■ Source material ■
^^^^^^^^

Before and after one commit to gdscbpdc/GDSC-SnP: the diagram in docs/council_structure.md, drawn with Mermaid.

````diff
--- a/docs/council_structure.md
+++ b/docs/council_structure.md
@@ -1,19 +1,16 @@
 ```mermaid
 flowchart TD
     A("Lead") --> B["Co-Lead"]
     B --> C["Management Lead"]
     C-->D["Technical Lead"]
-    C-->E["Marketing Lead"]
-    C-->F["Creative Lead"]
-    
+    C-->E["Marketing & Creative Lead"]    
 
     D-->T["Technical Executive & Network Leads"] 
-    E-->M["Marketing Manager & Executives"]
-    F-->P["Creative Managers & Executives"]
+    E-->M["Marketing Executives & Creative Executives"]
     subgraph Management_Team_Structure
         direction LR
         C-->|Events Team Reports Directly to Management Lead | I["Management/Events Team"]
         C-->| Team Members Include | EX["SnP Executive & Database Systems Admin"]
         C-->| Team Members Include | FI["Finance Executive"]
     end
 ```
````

^^^^^^^^

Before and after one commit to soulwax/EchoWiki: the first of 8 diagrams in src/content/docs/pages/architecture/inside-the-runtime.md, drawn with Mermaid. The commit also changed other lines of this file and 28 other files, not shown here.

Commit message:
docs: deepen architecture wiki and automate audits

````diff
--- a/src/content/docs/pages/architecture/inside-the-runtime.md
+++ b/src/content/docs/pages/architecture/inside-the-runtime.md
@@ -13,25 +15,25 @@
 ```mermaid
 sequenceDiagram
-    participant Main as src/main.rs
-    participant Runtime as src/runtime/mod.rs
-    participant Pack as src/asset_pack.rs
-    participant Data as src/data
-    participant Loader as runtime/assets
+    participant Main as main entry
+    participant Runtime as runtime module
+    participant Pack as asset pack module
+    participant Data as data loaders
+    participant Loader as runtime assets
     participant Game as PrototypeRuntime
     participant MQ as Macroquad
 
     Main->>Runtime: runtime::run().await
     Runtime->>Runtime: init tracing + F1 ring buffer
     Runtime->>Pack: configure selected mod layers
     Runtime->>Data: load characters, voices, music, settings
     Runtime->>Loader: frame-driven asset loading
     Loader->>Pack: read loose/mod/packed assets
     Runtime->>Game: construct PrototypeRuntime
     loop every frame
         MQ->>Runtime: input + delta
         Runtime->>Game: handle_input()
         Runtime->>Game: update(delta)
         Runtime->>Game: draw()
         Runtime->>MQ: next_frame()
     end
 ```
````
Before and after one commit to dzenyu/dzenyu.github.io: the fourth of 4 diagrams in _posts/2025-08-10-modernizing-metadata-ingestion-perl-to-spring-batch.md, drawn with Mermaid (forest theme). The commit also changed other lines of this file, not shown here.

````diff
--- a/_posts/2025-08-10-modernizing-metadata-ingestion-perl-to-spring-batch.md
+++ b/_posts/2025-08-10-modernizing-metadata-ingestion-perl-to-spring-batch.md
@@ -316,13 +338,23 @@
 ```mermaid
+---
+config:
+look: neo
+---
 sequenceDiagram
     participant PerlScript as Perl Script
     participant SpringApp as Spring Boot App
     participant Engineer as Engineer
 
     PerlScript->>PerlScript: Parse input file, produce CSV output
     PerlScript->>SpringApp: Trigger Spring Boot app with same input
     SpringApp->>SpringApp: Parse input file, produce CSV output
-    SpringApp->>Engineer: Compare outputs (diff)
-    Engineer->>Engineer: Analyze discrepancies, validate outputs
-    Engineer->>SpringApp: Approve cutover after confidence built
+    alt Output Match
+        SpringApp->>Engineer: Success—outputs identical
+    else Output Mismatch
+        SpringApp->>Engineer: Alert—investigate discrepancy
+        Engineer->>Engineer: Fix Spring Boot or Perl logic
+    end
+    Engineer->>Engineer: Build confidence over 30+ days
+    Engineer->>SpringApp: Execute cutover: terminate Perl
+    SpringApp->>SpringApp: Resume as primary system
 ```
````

^^^^^^^^

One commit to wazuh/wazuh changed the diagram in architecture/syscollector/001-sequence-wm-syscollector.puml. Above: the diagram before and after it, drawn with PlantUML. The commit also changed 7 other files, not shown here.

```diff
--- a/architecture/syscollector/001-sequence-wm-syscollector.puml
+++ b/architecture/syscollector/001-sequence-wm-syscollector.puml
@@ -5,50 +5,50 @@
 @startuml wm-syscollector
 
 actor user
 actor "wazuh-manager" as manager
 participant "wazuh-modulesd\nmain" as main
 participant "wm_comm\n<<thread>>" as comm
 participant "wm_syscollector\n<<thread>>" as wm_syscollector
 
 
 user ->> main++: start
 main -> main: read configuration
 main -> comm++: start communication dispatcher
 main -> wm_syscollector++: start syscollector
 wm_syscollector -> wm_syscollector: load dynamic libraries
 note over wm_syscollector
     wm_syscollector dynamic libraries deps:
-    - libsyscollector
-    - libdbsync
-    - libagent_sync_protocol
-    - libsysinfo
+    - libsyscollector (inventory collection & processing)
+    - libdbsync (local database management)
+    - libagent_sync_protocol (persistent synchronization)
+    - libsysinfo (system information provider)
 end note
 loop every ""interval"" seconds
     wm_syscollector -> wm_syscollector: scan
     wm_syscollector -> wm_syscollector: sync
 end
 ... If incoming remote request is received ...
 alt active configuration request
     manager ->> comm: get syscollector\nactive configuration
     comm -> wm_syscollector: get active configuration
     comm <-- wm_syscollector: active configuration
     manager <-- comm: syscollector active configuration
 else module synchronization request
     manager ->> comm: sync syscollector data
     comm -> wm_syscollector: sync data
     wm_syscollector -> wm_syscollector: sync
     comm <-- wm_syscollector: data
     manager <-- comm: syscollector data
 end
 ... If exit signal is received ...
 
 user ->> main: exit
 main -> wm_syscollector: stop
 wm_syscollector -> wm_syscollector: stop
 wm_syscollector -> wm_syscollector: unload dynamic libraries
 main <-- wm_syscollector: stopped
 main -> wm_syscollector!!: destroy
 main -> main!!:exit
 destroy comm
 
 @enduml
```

^^^^^^^^

■ Problem ■
Copy out every line of the entries where the string "Creative" shows up.

■ Result of the exercise ■
-    C-->F["Creative Lead"]
+    C-->E["Marketing & Creative Lead"]    
-    F-->P["Creative Managers & Executives"]
+    E-->M["Marketing Executives & Creative Executives"]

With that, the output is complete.